Letters from the post-war period include one from Rush to his partner in the Rush-Bagot Agreement, Charles Bagot, lending him books of speeches by Richard Brinsley Sheridan (January 22, 1817); one to Nicholas Biddle concerning problems with Alabama banknotes (January 21, 1829); and a letter of May 16, 1853, in which he called Harriet Beecher Stowe "the authoress of that systematic and carefully-wrought 'log-cabin' libel against the South," and fretted that she would influence English nobles and possibly "feed a war." Also present are letters from William and Samuel Rush, younger brothers of Richard, to their mother, Julia. These contain family news, references to Richard, and political opinions. In his letters of July 7 and July 27, 1831, Samuel Rush expressed his wish that Richard would support Henry Clay, and wondered in the latter if Richard had been turned against Clay by antimasonry.
The latest items in the collection are a series of eight letters between Rush and Major John S. Williams, who wrote a book on the invasion of Washington by the British. They document Rush's suggestions and corrections to Williams' work, as well as Williams' presentation of the book to George B. McClellan in 1864.
- Bagot, Charles, 1781-1843.
- Botany--United States.
- Clay, Henry, 1777-1852.
- Family life--Virginia--Piney Grove.
- Philadelphia (Pa.)
- Piney Grove (Va.)
- Rush family.
- Sackets Harbor, Battle of, Sackets Harbor, N.Y., 1813.
- Stowe, Harriet Beecher, 1811-1896.
- United States--Dept. of the Treasury.
- United States--History--War of 1812.
- United States--Politics and government--1783-1865.
- Washington (D.C.)
- Washington (D.C.)--History--Capture by the British, 1814.
- Bigelow, Jacob, 1786-1879.
- Mason, A.M.
- Rush, Catherine.
- Rush, Richard, 1780-1859.
- Rush, Samuel.
- Rush, William.
Additional Descriptive Data
- The Duane Norman Diedrich collection: one letter from Rush to Paulding, February 8, 1840.
- The Lewis Cass papers: Letters from Rush: April 14, 1835; March 31, 1841; February 9, 1844; August 28, 1844; December 20, 1845; January 2, 1847; January 30, 1847.
- The Joseph Story papers: 1819.
- The John M. O’Connor papers: Letters from Richard Rush: November 17 and November 18, 1820.
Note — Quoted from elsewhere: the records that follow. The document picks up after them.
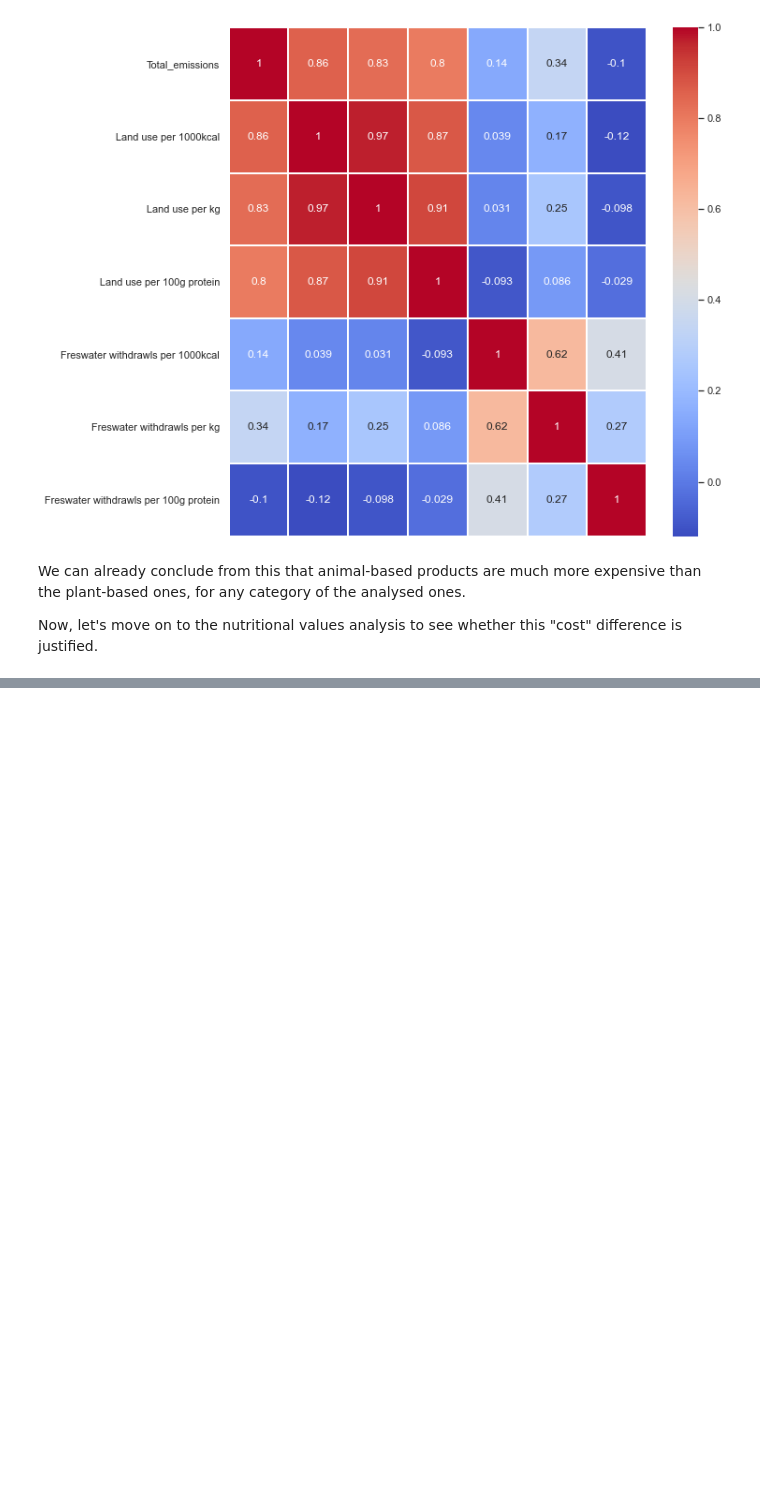
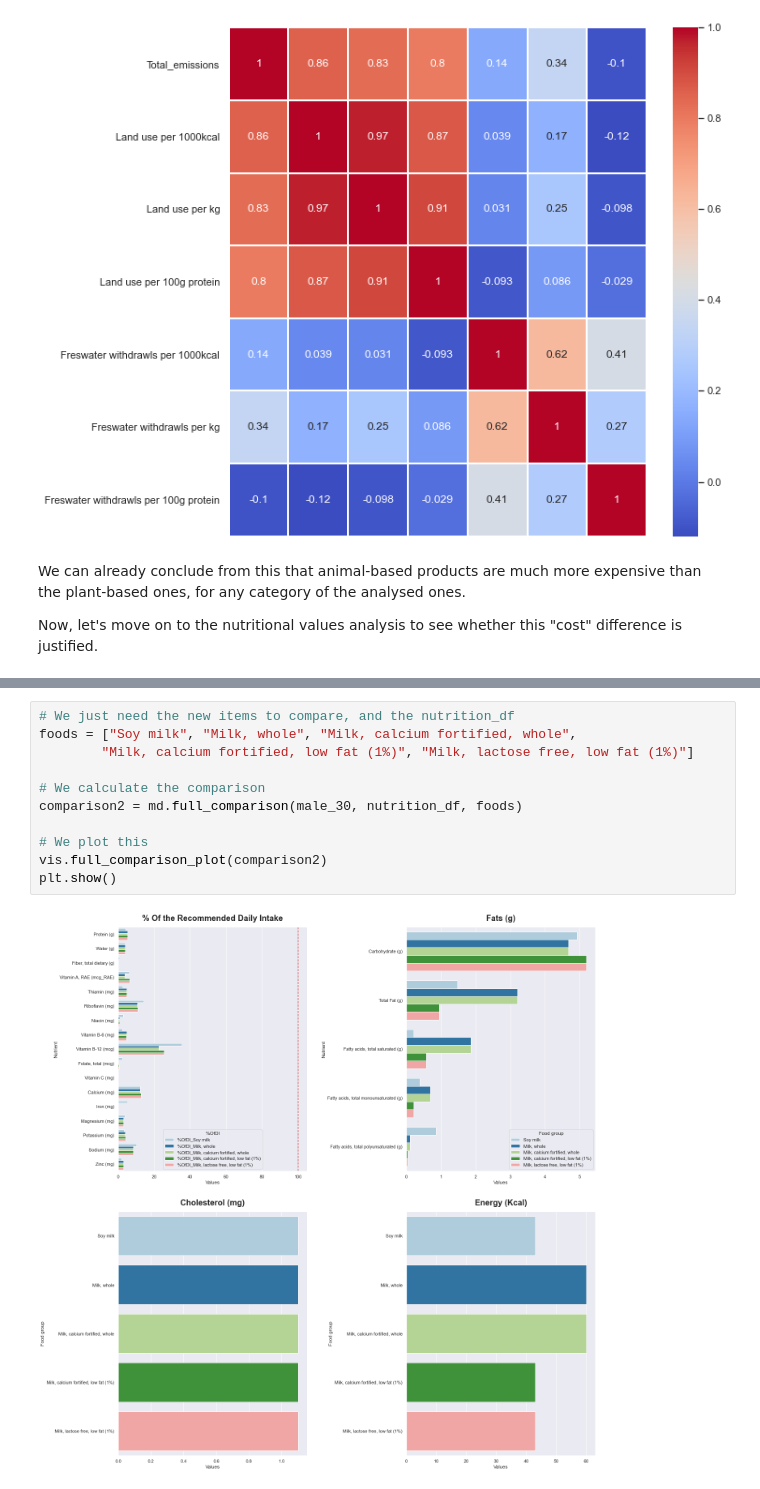
Before and after one commit to Jasc94/thebridge, a Jupyter notebook: 0_Project_EDA/src/main.ipynb, the cells around one changed output, grey strips where cells are left out. Saved outputs shown, nothing was run; the diff lists cells and outputs as text; blank space fills up the shorter version.

```diff
--- a/0_Project_EDA/src/main.ipynb
+++ b/0_Project_EDA/src/main.ipynb
@@ -308,0 +187,13 @@ fig.tight_layout(pad = 3)
+# %%
+# We just need the new items to compare, and the nutrition_df
+foods = ["Soy milk", "Milk, whole", "Milk, calcium fortified, whole",
+        "Milk, calcium fortified, low fat (1%)", "Milk, lactose free, low fat (1%)"]
+
+# We calculate the comparison
+comparison2 = md.full_comparison(male_30, nutrition_df, foods)
+
+# We plot this
+vis.full_comparison_plot(comparison2)
+plt.show()
+# %% [output]
+[figure, added]
```
Also changed, not shown: parts of 19 cells of this notebook, 4 other files.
- The Jacob Jennings Brown papers: One letter to Rush, November 10, 1827.
The University of Delaware Special Collections holds the Rush family papers, with correspondence from Richard Rush.